Learn the tools and strategies to improve the hiring and development process.
  1. Zotec Partners introduces new advocacy platform, enables healthcare providers to take legislative action

    INDIANAPOLIS, IN – Zotec Partners, the country’s largest privately held provider of revenue cycle management services, announces the launch of an advocacy platform which allows users to take action on state and federal legislation that directly impacts their healthcare business.  By Staff -
  2. CMS seeks chief health informatics officer to promote interoperability

    CMS is searching for an informatics expert to serve as chief health informatics officer and lead interoperability efforts among several federal agencies,  according to a recent job posting.  By Julie Spitzer -
  3. Man's antenna picks up PHI from pagers at 5+ hospitals

    A Kansas City, Mo., man using an antenna to pick up TV channels on his laptop received unencrypted patient information from several local and distant hospitals, according to The Kansas City Star.  By Julie Spitzer -
  4. VA's Epic scheduling system gets early praise from Ohio pilot

    The Department of Veterans Affairs has been piloting a scheduling system designed by Epic at a site in Columbus, Ohio, and officials on the project are praising its early success, according to the Wisconsin State Journal.  By Julie Spitzer -
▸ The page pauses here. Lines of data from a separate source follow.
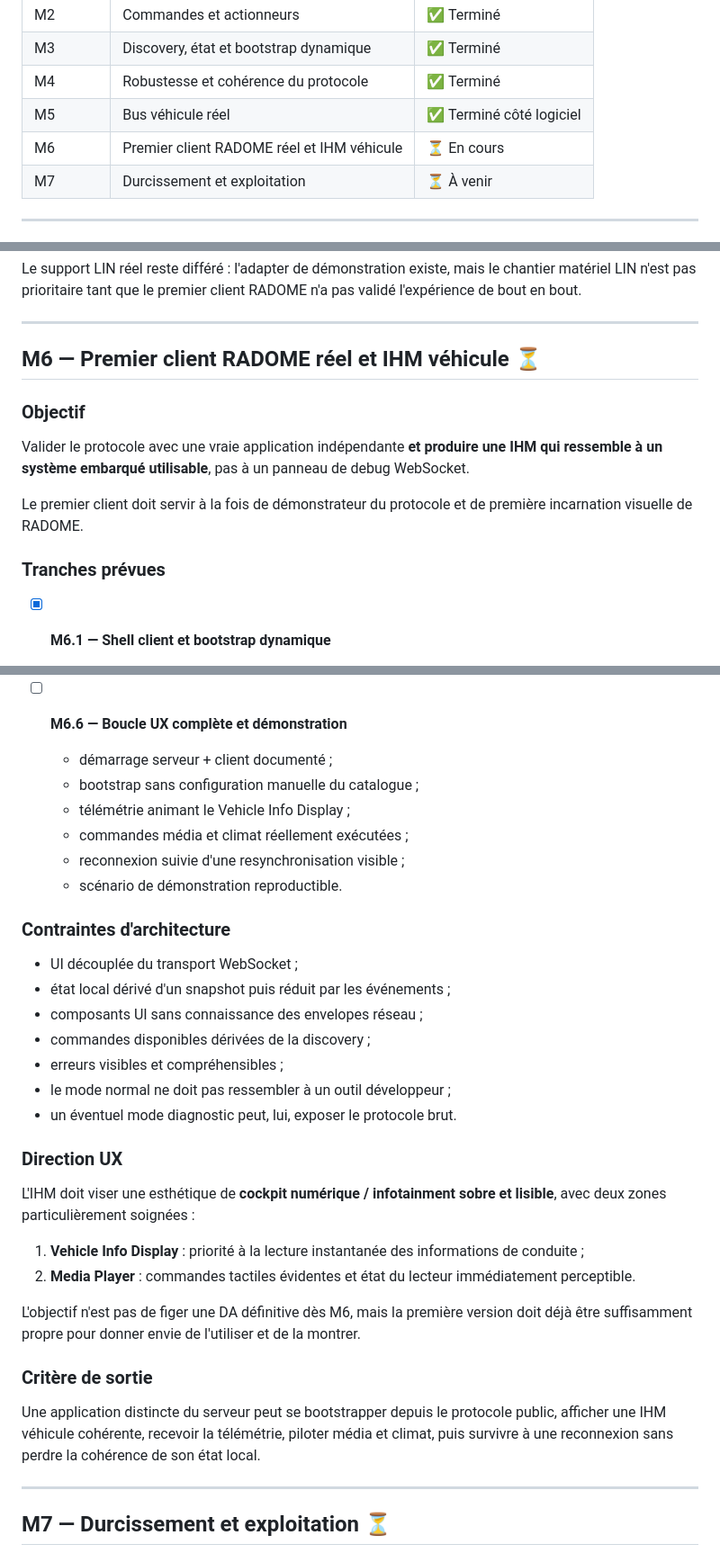
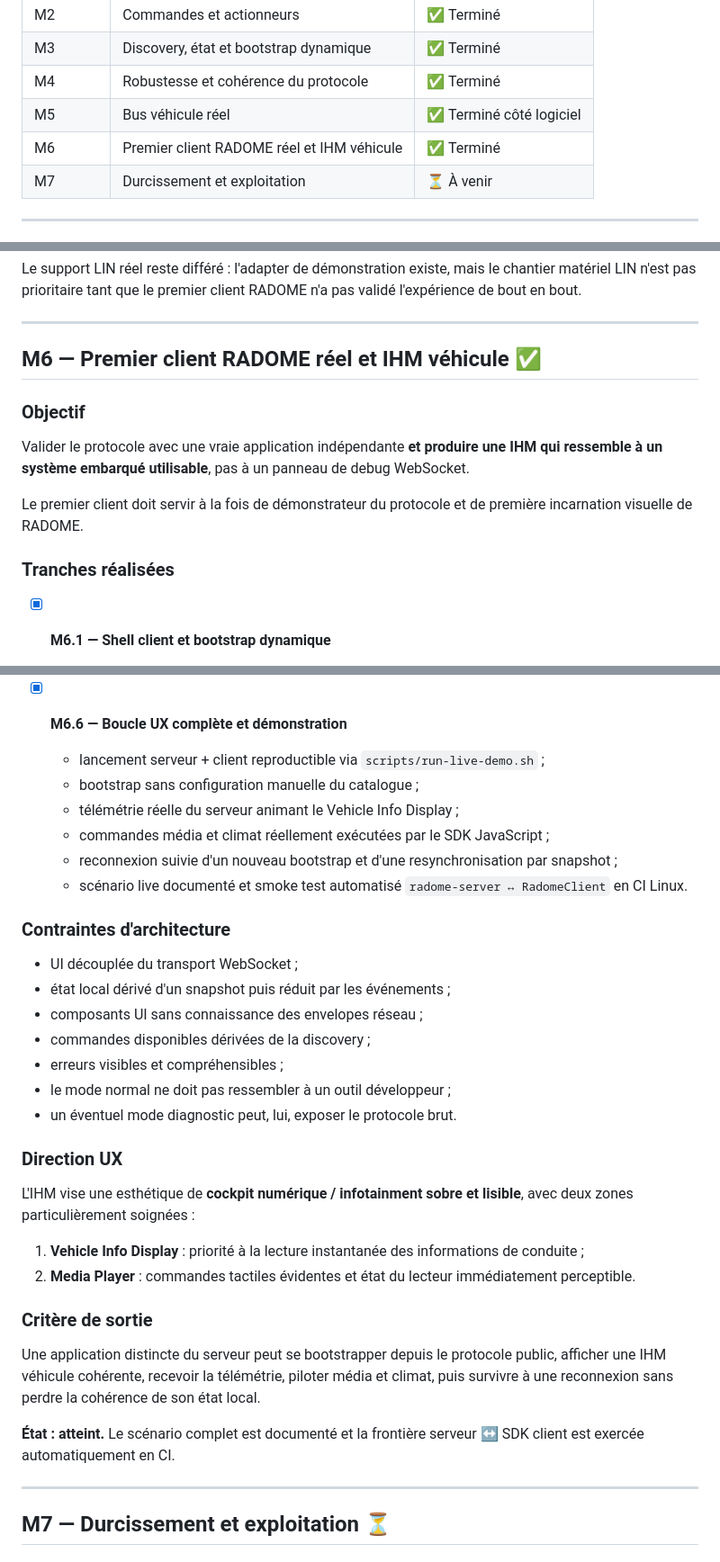
Before and after one commit to gotoo77/RADOME, a Markdown page: radome-2026/ROADMAP.md, 3 parts joined by grey strips. Shown at 90% size. GitHub-like rendering.

Commit message:
docs: close M6 after live end-to-end loop

```diff
--- a/radome-2026/ROADMAP.md
+++ b/radome-2026/ROADMAP.md
@@ -14,7 +14,7 @@ Le principe de progression est simple : avancer par **tranches verticales testab
 | M3 | Discovery, état et bootstrap dynamique | ✅ Terminé |
 | M4 | Robustesse et cohérence du protocole | ✅ Terminé |
 | M5 | Bus véhicule réel | ✅ Terminé côté logiciel |
-| M6 | Premier client RADOME réel et IHM véhicule | ⏳ En cours |
+| M6 | Premier client RADOME réel et IHM véhicule | ✅ Terminé |
 | M7 | Durcissement et exploitation | ⏳ À venir |
 
 ---
@@ -183,7 +183,7 @@ Le support LIN réel reste différé : l'adapter de démonstration existe, mais
 
 ---
 
-## M6 — Premier client RADOME réel et IHM véhicule ⏳
+## M6 — Premier client RADOME réel et IHM véhicule ✅
 
 ### Objectif
 
@@ -191,7 +191,7 @@ Valider le protocole avec une vraie application indépendante **et produire une
 
 Le premier client doit servir à la fois de démonstrateur du protocole et de première incarnation visuelle de RADOME.
 
-### Tranches prévues
+### Tranches réalisées
 
 - [x] **M6.1 — Shell client et bootstrap dynamique**
   - connexion/déconnexion et reconnexion automatique ;
@@ -243,13 +243,13 @@ Le premier client doit servir à la fois de démonstrateur du protocole et de pr
   - panneau diagnostic fermé par défaut avec session, discovery, dernier événement, dernière erreur, enregistrement et replay ;
   - modes live, demo et replay partageant la même composition visuelle.
 
-- [ ] **M6.6 — Boucle UX complète et démonstration**
-  - démarrage serveur + client documenté ;
+- [x] **M6.6 — Boucle UX complète et démonstration**
+  - lancement serveur + client reproductible via `scripts/run-live-demo.sh` ;
   - bootstrap sans configuration manuelle du catalogue ;
-  - télémétrie animant le Vehicle Info Display ;
-  - commandes média et climat réellement exécutées ;
-  - reconnexion suivie d'une resynchronisation visible ;
-  - scénario de démonstration reproductible.
+  - télémétrie réelle du serveur animant le Vehicle Info Display ;
+  - commandes média et climat réellement exécutées par le SDK JavaScript ;
+  - reconnexion suivie d'un nouveau bootstrap et d'une resynchronisation par snapshot ;
+  - scénario live documenté et smoke test automatisé `radome-server ↔ RadomeClient` en CI Linux.
 
 ### Contraintes d'architecture
 
@@ -263,16 +263,16 @@ Le premier client doit servir à la fois de démonstrateur du protocole et de pr
 
 ### Direction UX
 
-L'IHM doit viser une esthétique de **cockpit numérique / infotainment sobre et lisible**, avec deux zones particulièrement soignées :
+L'IHM vise une esthétique de **cockpit numérique / infotainment sobre et lisible**, avec deux zones particulièrement soignées :
 
 1. **Vehicle Info Display** : priorité à la lecture instantanée des informations de conduite ;
 2. **Media Player** : commandes tactiles évidentes et état du lecteur immédiatement perceptible.
 
-L'objectif n'est pas de figer une DA définitive dès M6, mais la première version doit déjà être suffisamment propre pour donner envie de l'utiliser et de la montrer.
-
 ### Critère de sortie
 
 Une application distincte du serveur peut se bootstrapper depuis le protocole public, afficher une IHM véhicule cohérente, recevoir la télémétrie, piloter média et climat, puis survivre à une reconnexion sans perdre la cohérence de son état local.
+
+**État : atteint.** Le scénario complet est documenté et la frontière serveur ↔ SDK client est exercée automatiquement en CI.
 
 ---
 
```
Is your hospital's website ADA compliant?

Guide to meeting the requirements.
  1. Study finds no significant link between care costs and early penetration of value-based payment models

    One way to reduce the nation's total cost of care is with stronger incentives for adopting value-based payment models, according to a research study conducted by the Healthcare Financial Management Association, Leavitt Partners and McManis Consulting.  By Kelly Gooch -
  2. Phage treatment: The new weapon in antibiotic-resistant infections?
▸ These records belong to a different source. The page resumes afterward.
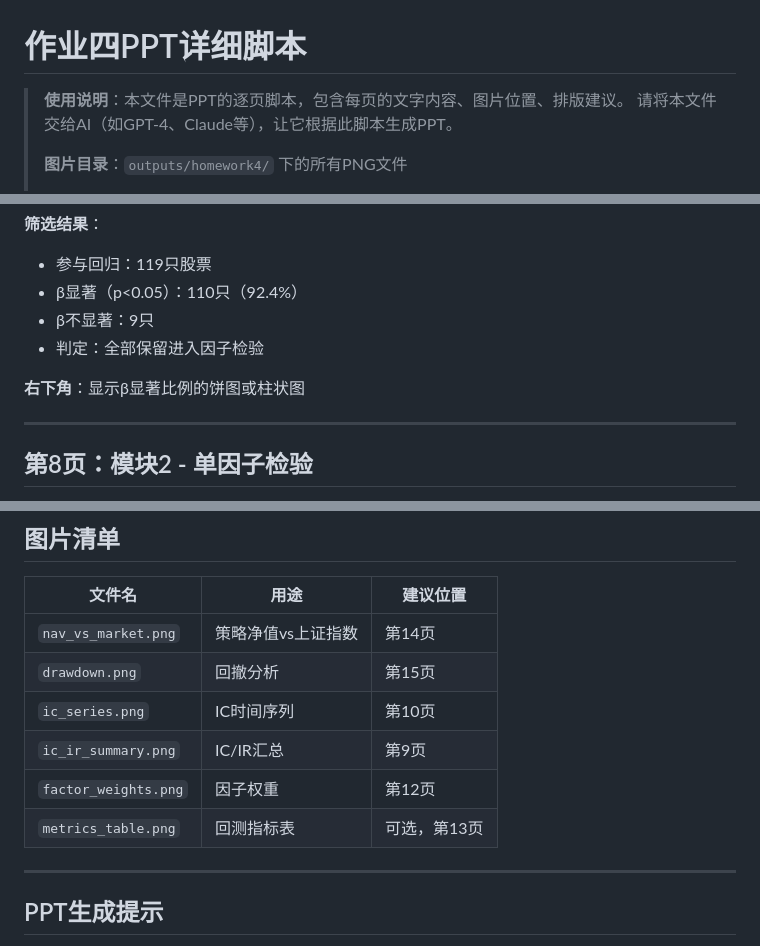
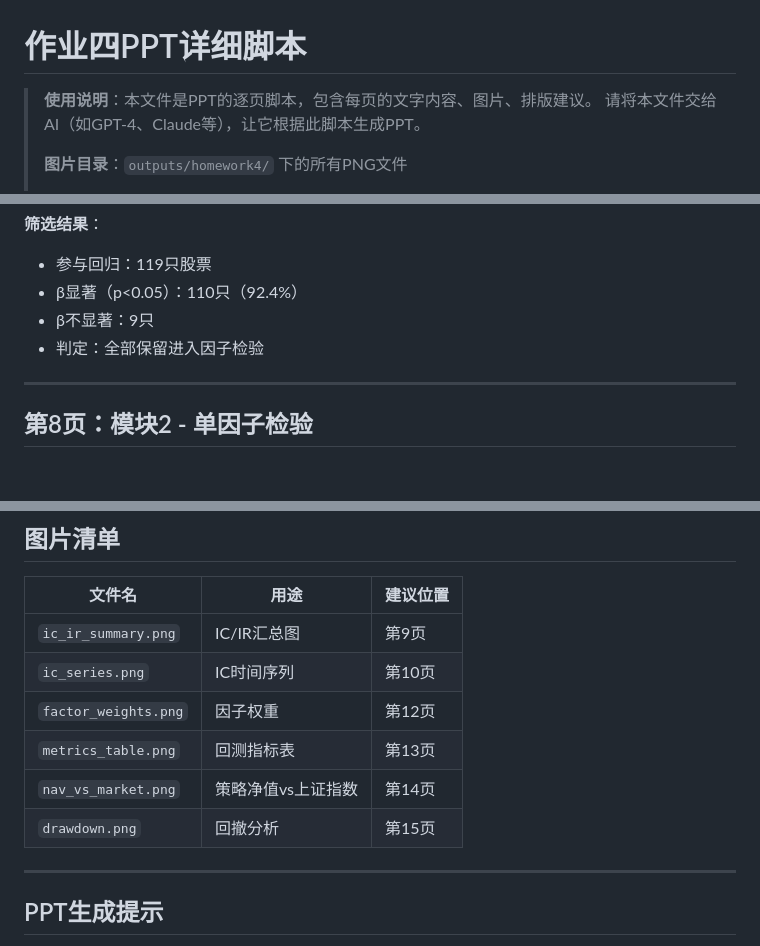
Before and after one commit to NeverGpDzy/financial-economic-data-mining, a Markdown page: report/homework4_ppt_script.md, 3 parts joined by grey strips. Rendered like a GitHub page; blank space fills up the shorter version.

```diff
--- a/report/homework4_ppt_script.md
+++ b/report/homework4_ppt_script.md
@@ -1,6 +1,6 @@
 # 作业四PPT详细脚本
 
-> **使用说明**：本文件是PPT的逐页脚本，包含每页的文字内容、图片位置、排版建议。
+> **使用说明**：本文件是PPT的逐页脚本，包含每页的文字内容、图片、排版建议。
 > 请将本文件交给AI（如GPT-4、Claude等），让它根据此脚本生成PPT。
 >
 > **图片目录**：`outputs/homework4/` 下的所有PNG文件
@@ -130,8 +130,6 @@
 - β不显著：9只
 - 判定：全部保留进入因子检验
 
-**右下角**：显示β显著比例的饼图或柱状图
-
 ---
 
 ## 第8页：模块2 - 单因子检验
@@ -319,12 +321,12 @@ Score = -0.0081 × SMB_std
 
 | 文件名 | 用途 | 建议位置 |
 |--------|------|----------|
+| `ic_ir_summary.png` | IC/IR汇总图 | 第9页 |
+| `ic_series.png` | IC时间序列 | 第10页 |
+| `factor_weights.png` | 因子权重 | 第12页 |
+| `metrics_table.png` | 回测指标表 | 第13页 |
 | `nav_vs_market.png` | 策略净值vs上证指数 | 第14页 |
 | `drawdown.png` | 回撤分析 | 第15页 |
-| `ic_series.png` | IC时间序列 | 第10页 |
-| `ic_ir_summary.png` | IC/IR汇总 | 第9页 |
-| `factor_weights.png` | 因子权重 | 第12页 |
-| `metrics_table.png` | 回测指标表 | 可选，第13页 |
 
 ---
 
```
Also changed, not shown: other parts of report/homework4_ppt_script.md (+9 -5 lines).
    Approaches using the bacteria-slaying virus called phages have been around for decades; however after researchers at the University of California, San Diego used the phage treatment to fight an infection that almost killed a colleague, UCSD is developing a clinical center to refine phage treatments for patient use, according to Science.  By Harrison Cook -
  3. Chemical spill forces Wisconsin hospital to evacuate

    Neillsville, Wis.-based Memorial Medical Center evacuated patients, staff and visitors for more than 1 hour June 22 due to a strong chemical smell, according to a WSAU report.  By Alia Paavola -
  4. Kentucky court blocks Christ Hospital's construction proposal

    Despite receiving approval for its $23 million outpatient facility in 2017, a court ruling will force Cincinnati-based Christ Hospital to scrap its plan to expand into northern Kentucky — at least for now, according to the Cincinnati Enquirer.  By Alia Paavola -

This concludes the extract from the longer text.